An order for an election which is void for want of power to make cannot be valid for any purpose even as a shield protecting owners of property in a district from a valid order lawfully entered. That which is void can never be valid. Inge v. Cain, 65 Tex. 75. Where the word "void" is used to secure a right or to confer a benefit on the property, it will, as a rule, be held to mean null and incapable of confirmation. Insurance Co. v. Barr (Tex. Civ. App.) 148 S.W. 846. It being the purpose of the Constitution and the laws thereunder to require the trustees to state the purpose of the proposed tax and that it must be for that specific purpose so named, they cannot make a valid order for any other purpose or give notice of an election for any other purpose.
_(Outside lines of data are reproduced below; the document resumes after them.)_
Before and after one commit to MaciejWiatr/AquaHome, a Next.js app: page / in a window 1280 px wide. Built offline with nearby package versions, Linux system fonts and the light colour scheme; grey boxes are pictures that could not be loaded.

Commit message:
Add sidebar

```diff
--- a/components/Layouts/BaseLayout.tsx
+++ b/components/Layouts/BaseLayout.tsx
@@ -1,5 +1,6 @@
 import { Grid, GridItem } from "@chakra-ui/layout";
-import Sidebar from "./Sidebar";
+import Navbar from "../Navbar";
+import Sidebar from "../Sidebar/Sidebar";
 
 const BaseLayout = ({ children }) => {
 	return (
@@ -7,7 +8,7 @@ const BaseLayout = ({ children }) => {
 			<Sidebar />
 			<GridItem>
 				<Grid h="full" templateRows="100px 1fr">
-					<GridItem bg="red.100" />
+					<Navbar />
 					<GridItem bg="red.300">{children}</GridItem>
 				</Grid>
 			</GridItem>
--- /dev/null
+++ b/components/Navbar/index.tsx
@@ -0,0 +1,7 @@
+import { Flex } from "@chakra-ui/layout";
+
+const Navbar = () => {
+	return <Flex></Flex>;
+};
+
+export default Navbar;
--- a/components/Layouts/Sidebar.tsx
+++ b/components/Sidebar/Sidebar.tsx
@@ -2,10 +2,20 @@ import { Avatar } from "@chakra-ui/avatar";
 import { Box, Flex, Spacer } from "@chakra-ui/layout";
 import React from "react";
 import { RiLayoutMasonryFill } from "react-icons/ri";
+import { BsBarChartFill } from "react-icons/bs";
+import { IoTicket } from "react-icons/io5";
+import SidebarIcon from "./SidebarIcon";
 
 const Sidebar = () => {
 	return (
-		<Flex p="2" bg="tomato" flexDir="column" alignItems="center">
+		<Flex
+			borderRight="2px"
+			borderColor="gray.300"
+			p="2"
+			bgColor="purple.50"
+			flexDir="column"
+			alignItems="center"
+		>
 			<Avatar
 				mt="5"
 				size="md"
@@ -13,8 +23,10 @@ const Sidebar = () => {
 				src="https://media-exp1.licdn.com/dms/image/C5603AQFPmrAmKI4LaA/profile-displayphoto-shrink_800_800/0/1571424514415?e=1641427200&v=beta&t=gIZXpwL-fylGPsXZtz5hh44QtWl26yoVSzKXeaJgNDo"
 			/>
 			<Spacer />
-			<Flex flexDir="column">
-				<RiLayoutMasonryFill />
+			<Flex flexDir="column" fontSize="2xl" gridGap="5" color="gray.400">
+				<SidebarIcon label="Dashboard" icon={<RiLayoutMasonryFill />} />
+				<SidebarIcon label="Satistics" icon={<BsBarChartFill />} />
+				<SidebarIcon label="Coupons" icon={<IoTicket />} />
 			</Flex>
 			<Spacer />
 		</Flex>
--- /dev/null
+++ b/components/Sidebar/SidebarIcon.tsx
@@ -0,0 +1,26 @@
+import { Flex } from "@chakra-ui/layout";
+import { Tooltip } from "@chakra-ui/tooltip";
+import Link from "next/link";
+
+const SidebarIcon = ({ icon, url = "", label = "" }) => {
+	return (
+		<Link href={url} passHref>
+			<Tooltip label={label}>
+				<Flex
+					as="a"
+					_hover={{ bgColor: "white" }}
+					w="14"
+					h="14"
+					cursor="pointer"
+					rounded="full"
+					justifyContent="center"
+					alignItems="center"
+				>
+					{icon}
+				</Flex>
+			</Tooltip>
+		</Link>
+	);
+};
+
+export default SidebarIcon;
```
Moore v. Coffman (Tex. Civ. App.) 189 S.W. 94; Id., 109 Tex. 93, 200 S.W. 374; Grayson County v. Harrell (Tex. Civ. App.) 202 S.W. 160. Where a county judge in a county seat contest entered a judgment for a place not receiving a majority of the votes upon the organization of the county, it was held his order was a nullity, and that the order of the commissioners' court of the newly organized county, made subsequent to its organization, for an election to select the county seat, was valid, notwithstanding the order made by the county judge of the organizing county. That case we think strongly persuasive as to the principle which should govern in this case. Townsen v. Mersfelder, 49 Tex. Civ. App. 289, 109 S.W. 420. We believe the order entered August 3d and the election held thereunder not invalid on the ground asserted of the previous void election held July 14, 1921, and since the election last held is not otherwise assailed, we believe the judgment of the trial court in sustaining the general exception to be correct, and that the judgment should be affirmed.